* The Christmas party I was at one year where, after three hours, I felt completely depleted but was sure if I left before the gifts were opened, my host would be offended. So I suffered through, feeling overstimulated and disconnected. At hour number four of the party, a couple breezed in, said hello to the host, and then added, “We’ll only be able to stay for fifteen minutes. We’re dropping by another party tonight.”

Doh! From that point on, I realized it was perfectly fine for me to stay at a party for the amount of time it felt comfortable for me to stay. I don’t really give parties (unless three people coming over is a party), but I know for sure that I would not want anyone I cared about hanging around my party if they were really ready to leave. So now I apply that logic to myself.

* The friend, way back in college, who said “no” to the spur of the moment concert invite I’d given her. After a thoughtful moment, she said, “It sounds great, but I really want to have some time to myself tonight and enjoy my own company.”

Not only was I not hurt by her honest “no”, but she’d unwittingly given me permission to freely tell others that I wanted to spend time by myself — not the easiest thing to do at any age, but especially not back when I was twenty or twenty-one and staying home on a Friday night was not exactly the “socially condoned” thing. Thanks to this friend for being who she was and owning it.

* My grandpa, who took his after-lunch nap no matter what, no matter who was around, whether it was Christmas Day or a regular old Monday. His naps were a part of his daily routine and I don’t think it ever occurred to him to not take them just because guests were staying over for the holidays. They were something he needed; part of his self-care regimen. When he was done with his nap, he woke up and started talking. But during his nap, he was “unavailable.”

Here are four kinds of “breaks” I employ nowadays to rebalance and recharge when I’m around people during the holidays.

* Walk breaks. I tell people I need to stretch my legs for a bit and I’m going out for a walk. This works especially well if it’s really cold, because if it’s cold enough, no one will offer to join me.

* Journaling breaks. I shut myself into a bedroom or even the bathroom and write a couple of paragraphs in my journal. Sometimes just writing what I see around me is helpful because it reconnects me to the present moment. Sometimes I write more of a vent or a rant or whatever it is I’m feeling.

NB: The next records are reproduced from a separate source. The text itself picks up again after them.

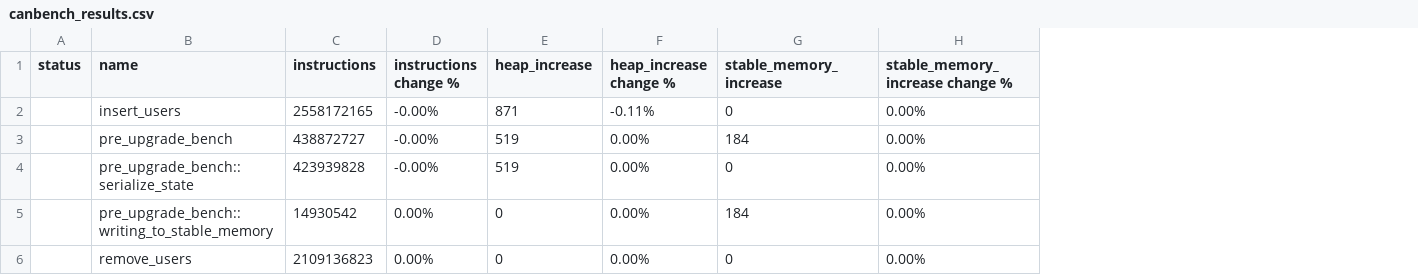
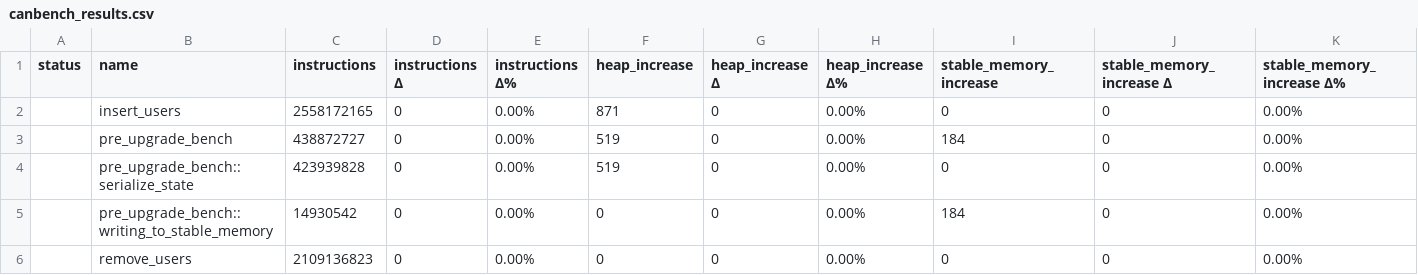
Before and after one commit to dfinity/canbench, a CSV file: examples/btreemap_vs_hashmap/canbench_results.csv, drawn as a sheet; removed rows and columns are numbered as before the commit, all else as after; the diff names each change by its address in the sheet, - before the commit and + after, or states it on an @@ line.

```diff
--- a/examples/btreemap_vs_hashmap/canbench_results.csv
+++ b/examples/btreemap_vs_hashmap/canbench_results.csv
-column D (instructions change %), rows 2-6: -0.00% | -0.00% | -0.00% | 0.00% | 0.00%
+column D (instructions Δ), rows 2-6: all 0
+column E (instructions Δ%), rows 2-6: all 0.00%
+column G (heap_increase Δ), rows 2-6: all 0
+column J (stable_memory_increase Δ), rows 2-6: all 0
-H1: heap_increase change %
+H1: heap_increase Δ%
-K1: stable_memory_increase change %
+K1: stable_memory_increase Δ%
-H2 (heap_increase Δ%): -0.11%
+H2 (heap_increase Δ%): 0.00%
```
Also changed, not shown: examples/fibonacci/canbench_results.csv, 5 other files.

* Pet breaks. If there’s a dog, cat, or other animal in the household, I go and hang out with it for a while. Animals always somehow reconnect me with myself and have that nonjudgmental energy that can be truly helpful during certain, er, moments of the holidays. And if there’s a cat around, you have the plus of the purr. It’s soothing and research says a cat’s purr can even heal broken bones.

* Go-and-get-something breaks. If something is needed — more 7-Up, more paper napkins — I offer to go to the store and get it.

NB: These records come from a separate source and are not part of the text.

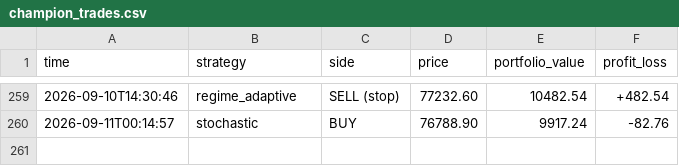
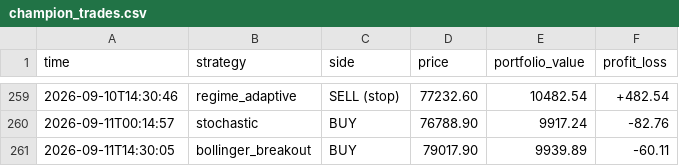
Before and after one commit to tahseenbus/trading-bot, a CSV file: champion_trades.csv, drawn as a sheet; only a part is shown, gaps mark what is left out; the diff names each change by its address in the sheet, - before the commit and + after, or states it on an @@ line.

```diff
--- a/champion_trades.csv
+++ b/champion_trades.csv
+row 261: 2026-09-11T14:30:05 | bollinger_breakout | BUY | 79017.90 | 9939.89 | -60.11
```
Also changed, not shown: 1 other file.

These are just a few things I do — I’m always inventing others. Because here’s the truth of it: the better I can take care of myself during the holidays, or any time, the more present I am to connect with the people I love. Just a ten-minute walk outside can work wonders for my ability to remain present.

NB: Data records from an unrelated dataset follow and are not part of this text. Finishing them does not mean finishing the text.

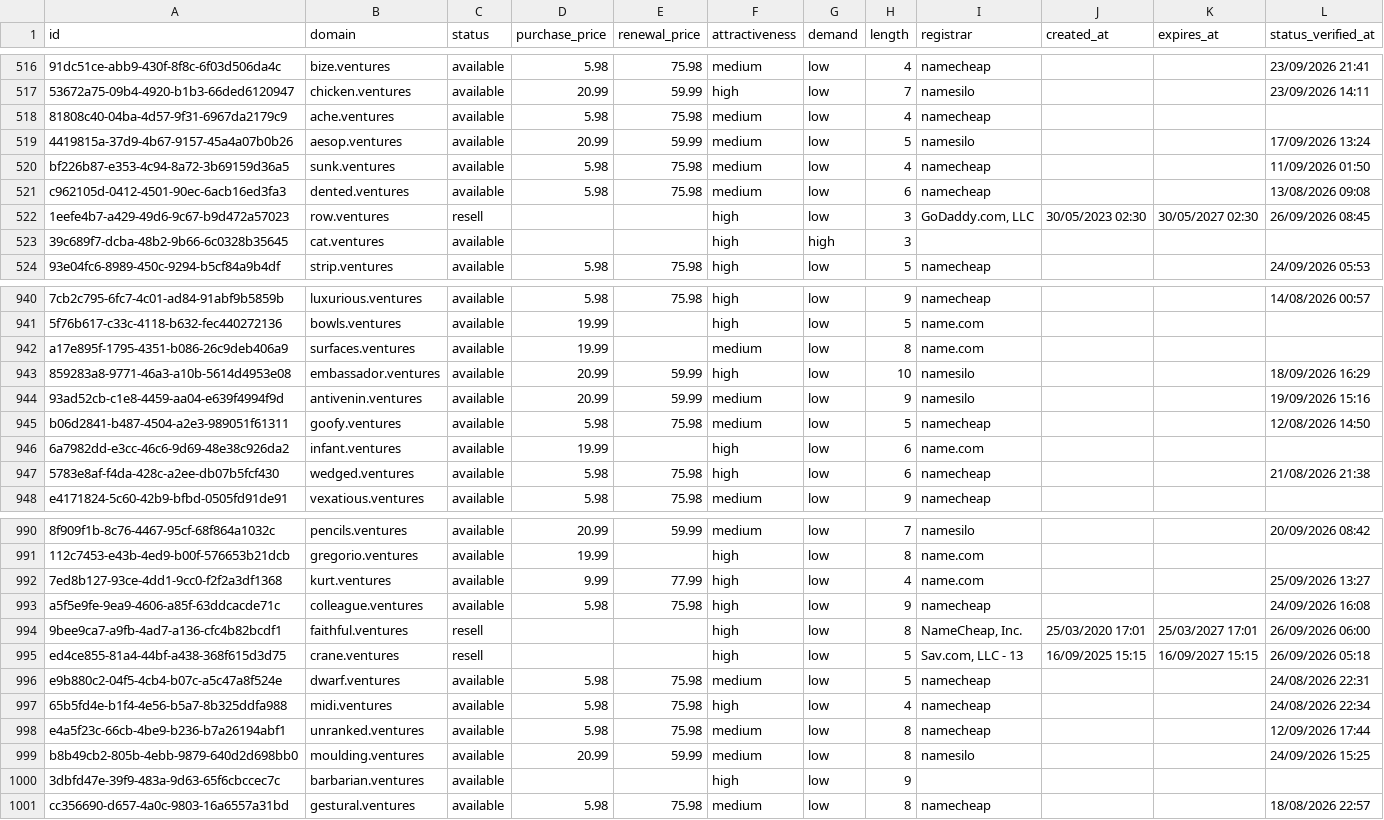
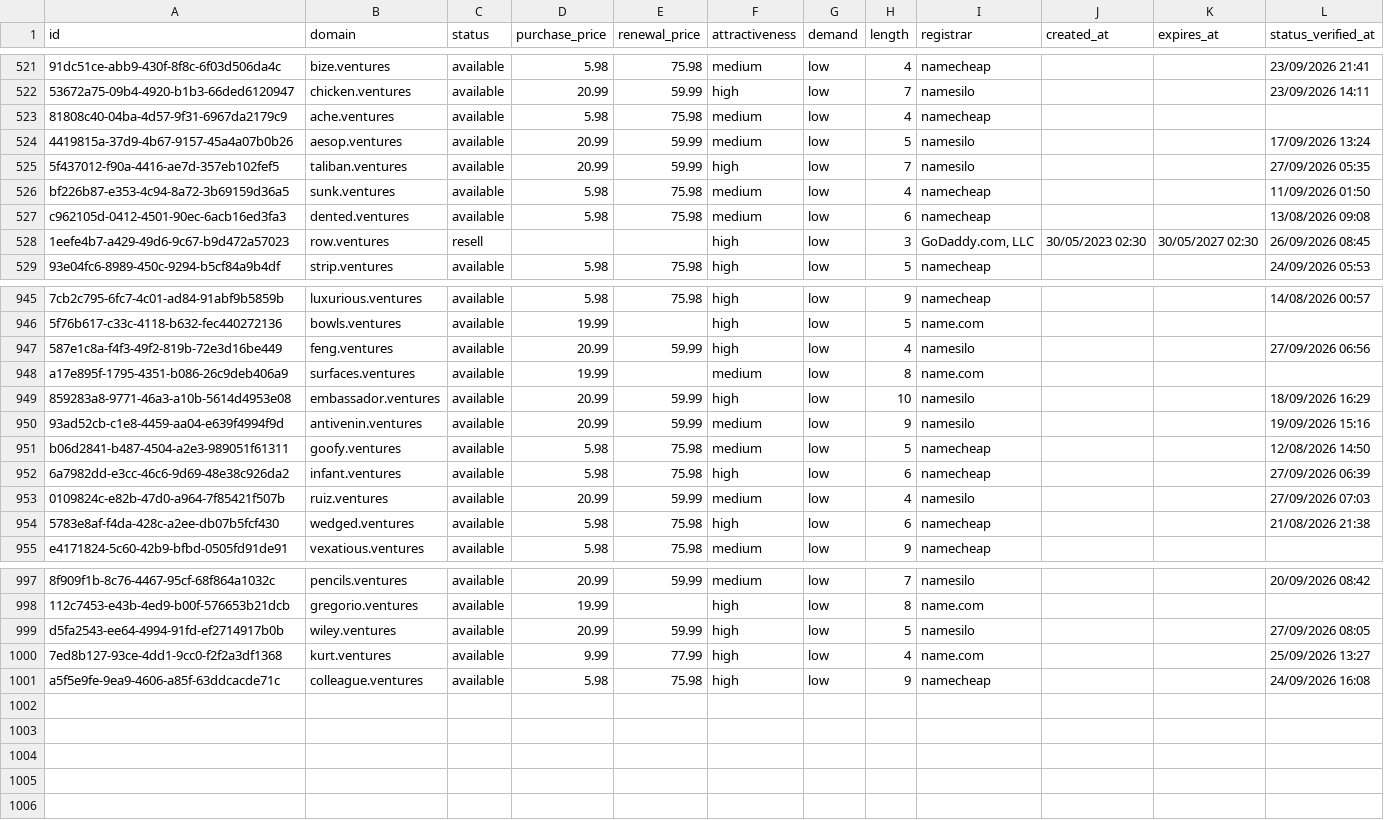
Before and after one commit to UniqueDomains/ventures-oneword-domains, a CSV file: ventures.csv, drawn as a sheet; only a part is shown, gaps mark what is left out; removed rows and columns are numbered as before the commit, all else as after; the diff covers the shown part only; the diff names each change by its address in the sheet, - before the commit and + after, or states it on an @@ line.

Commit message:
Domains update

```diff
--- a/ventures.csv
+++ b/ventures.csv
+row 525: 5f437012-f90a-4416-ae7d-357eb102fef5 | taliban.ventures | available | 20.99 | 59.99 | high | low | 7 | namesilo |  |  | 27/09/2026 05:35
-row 523: 39c689f7-dcba-48b2-9b66-6c0328b35645 | cat.ventures | available |  |  | high | high | 3
+row 947: 587e1c8a-f4f3-49f2-819b-72e3d16be449 | feng.ventures | available | 20.99 | 59.99 | high | low | 4 | namesilo |  |  | 27/09/2026 06:56
-D952 (purchase_price): 19.99
+D952 (purchase_price): 5.98
-E952 (renewal_price): (empty)
+E952 (renewal_price): 75.98
-I952 (registrar): name.com
+I952 (registrar): namecheap
-L952 (status_verified_at): (empty)
+L952 (status_verified_at): 27/09/2026 06:39
+row 953: 0109824c-e82b-47d0-a964-7f85421f507b | ruiz.ventures | available | 20.99 | 59.99 | medium | low | 4 | namesilo |  |  | 27/09/2026 07:03
+row 999: d5fa2543-ee64-4994-91fd-ef2714917b0b | wiley.ventures | available | 20.99 | 59.99 | high | low | 5 | namesilo |  |  | 27/09/2026 08:05
-row 994: 9bee9ca7-a9fb-4ad7-a136-cfc4b82bcdf1 | faithful.ventures | resell |  |  | high | low | 8 | NameCheap, Inc. | 25/03/2020 17:01 | 25/03/2027 17:01 | 26/09/2026 06:00
-row 995: ed4ce855-81a4-44bf-a438-368f615d3d75 | crane.ventures | resell |  |  | high | low | 5 | Sav.com, LLC - 13 | 16/09/2025 15:15 | 16/09/2027 15:15 | 26/09/2026 05:18
-row 996: e9b880c2-04f5-4cb4-b07c-a5c47a8f524e | dwarf.ventures | available | 5.98 | 75.98 | medium | low | 5 | namecheap |  |  | 24/08/2026 22:31
-row 997: 65b5fd4e-b1f4-4e56-b5a7-8b325ddfa988 | midi.ventures | available | 5.98 | 75.98 | high | low | 4 | namecheap |  |  | 24/08/2026 22:34
-row 998: e4a5f23c-66cb-4be9-b236-b7a26194abf1 | unranked.ventures | available | 5.98 | 75.98 | medium | low | 8 | namecheap |  |  | 12/09/2026 17:44
-row 999: b8b49cb2-805b-4ebb-9879-640d2d698bb0 | moulding.ventures | available | 20.99 | 59.99 | medium | low | 8 | namesilo |  |  | 24/09/2026 15:25
-row 1000: 3dbfd47e-39f9-483a-9d63-65f6cbccec7c | barbarian.ventures | available |  |  | high | low | 9
-row 1001: cc356690-d657-4a0c-9803-16a6557a31bd | gestural.ventures | available | 5.98 | 75.98 | medium | low | 8 | namecheap |  |  | 18/08/2026 22:57
```
Also changed, not shown: 5 added rows and 4 edited cells elsewhere in this file, 3 other files.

And, here’s an article I wrote last year at holiday time on what to do when don’t get your downtime.

How do you take care of yourself AND connect with those you love during the holidays? I’d love to hear, in the comments. And to readers in the U.S., Happy Thanksgiving!

Image is “Cone Alone” © Bx3t | Dreamstime Stock Photos